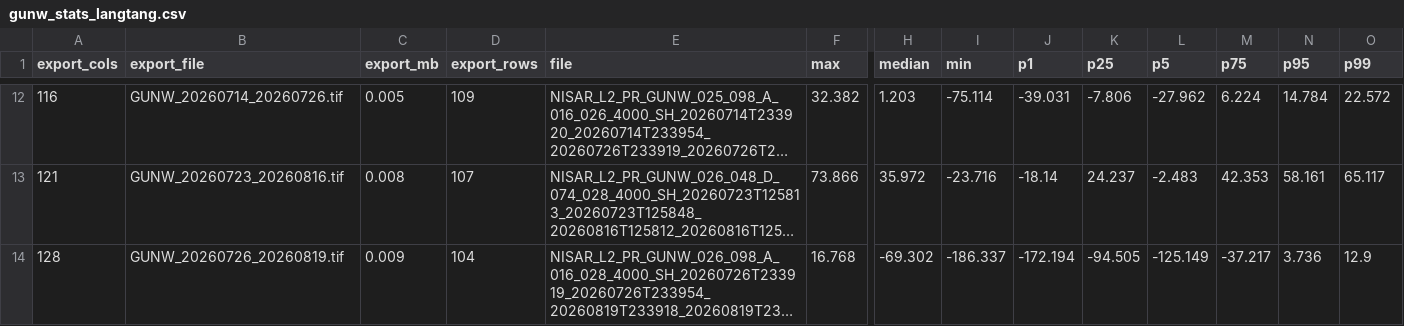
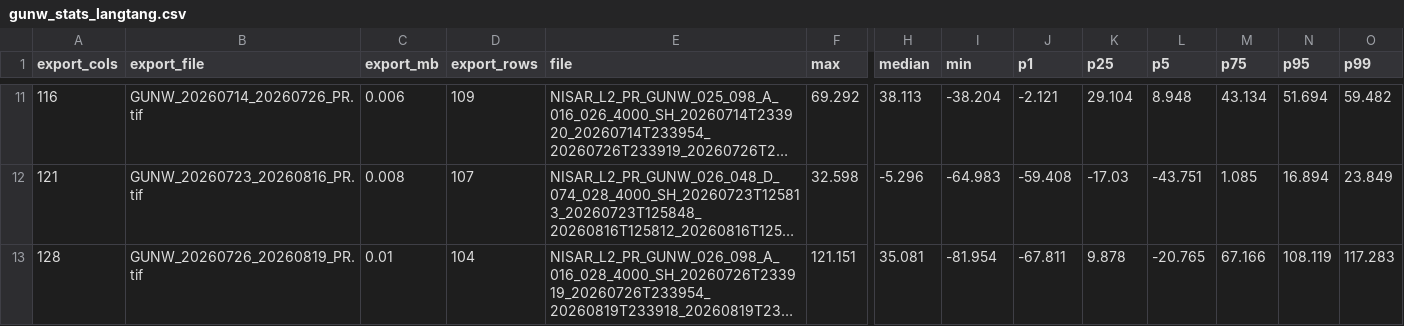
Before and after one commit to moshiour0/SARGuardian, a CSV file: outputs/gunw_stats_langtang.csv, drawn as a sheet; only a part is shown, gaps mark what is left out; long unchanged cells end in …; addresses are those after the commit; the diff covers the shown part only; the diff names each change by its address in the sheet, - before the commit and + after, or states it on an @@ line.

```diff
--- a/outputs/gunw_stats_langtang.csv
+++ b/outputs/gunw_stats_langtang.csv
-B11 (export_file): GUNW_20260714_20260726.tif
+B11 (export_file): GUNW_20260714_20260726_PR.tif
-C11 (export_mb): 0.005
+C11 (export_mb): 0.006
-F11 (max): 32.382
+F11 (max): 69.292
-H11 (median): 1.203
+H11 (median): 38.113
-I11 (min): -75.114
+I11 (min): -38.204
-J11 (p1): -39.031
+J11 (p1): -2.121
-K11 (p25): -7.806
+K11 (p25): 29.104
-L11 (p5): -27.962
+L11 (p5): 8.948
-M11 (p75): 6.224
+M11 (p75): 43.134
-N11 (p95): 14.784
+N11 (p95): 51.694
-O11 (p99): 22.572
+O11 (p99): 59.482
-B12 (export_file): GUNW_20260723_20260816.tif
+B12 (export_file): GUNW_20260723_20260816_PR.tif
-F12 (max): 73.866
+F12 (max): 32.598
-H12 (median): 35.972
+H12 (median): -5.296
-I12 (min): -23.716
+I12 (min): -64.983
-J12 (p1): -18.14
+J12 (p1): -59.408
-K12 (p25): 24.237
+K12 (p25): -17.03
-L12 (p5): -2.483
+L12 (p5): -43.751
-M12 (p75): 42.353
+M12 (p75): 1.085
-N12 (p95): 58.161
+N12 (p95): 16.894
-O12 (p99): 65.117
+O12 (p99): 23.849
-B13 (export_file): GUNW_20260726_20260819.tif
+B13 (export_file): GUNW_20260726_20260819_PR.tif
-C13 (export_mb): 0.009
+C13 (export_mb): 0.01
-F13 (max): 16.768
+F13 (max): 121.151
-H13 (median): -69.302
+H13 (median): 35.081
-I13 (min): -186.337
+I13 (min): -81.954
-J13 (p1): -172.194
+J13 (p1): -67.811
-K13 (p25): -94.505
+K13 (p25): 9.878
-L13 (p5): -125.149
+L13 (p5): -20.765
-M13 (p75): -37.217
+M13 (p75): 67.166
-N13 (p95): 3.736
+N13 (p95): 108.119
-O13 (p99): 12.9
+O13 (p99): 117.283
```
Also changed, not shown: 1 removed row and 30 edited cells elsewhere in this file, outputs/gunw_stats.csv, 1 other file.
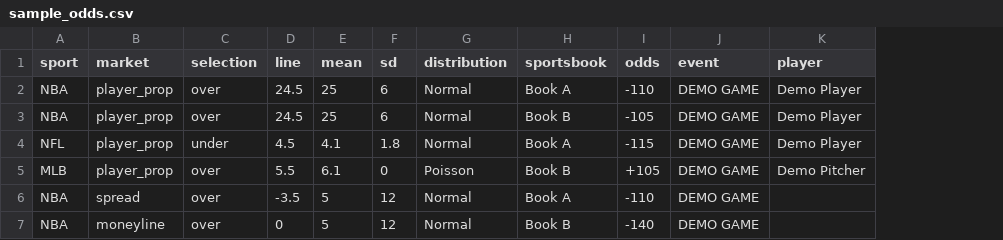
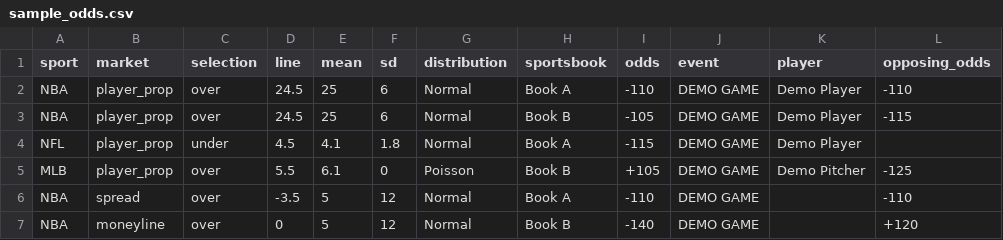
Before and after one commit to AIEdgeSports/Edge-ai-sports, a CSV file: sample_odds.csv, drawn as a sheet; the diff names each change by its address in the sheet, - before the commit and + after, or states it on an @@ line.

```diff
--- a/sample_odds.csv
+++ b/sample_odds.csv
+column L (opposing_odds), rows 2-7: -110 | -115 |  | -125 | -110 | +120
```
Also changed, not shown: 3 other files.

****

Each line in the data that holds the word "cells" must be copied.

- TASK RESPONSE:
Before and after one commit to moshiour0/SARGuardian, a CSV file: outputs/gunw_stats_langtang.csv, drawn as a sheet; only a part is shown, gaps mark what is left out; long unchanged cells end in …; addresses are those after the commit; the diff covers the shown part only; the diff names each change by its address in the sheet, - before the commit and + after, or states it on an @@ line.
Also changed, not shown: 1 removed row and 30 edited cells elsewhere in this file, outputs/gunw_stats.csv, 1 other file.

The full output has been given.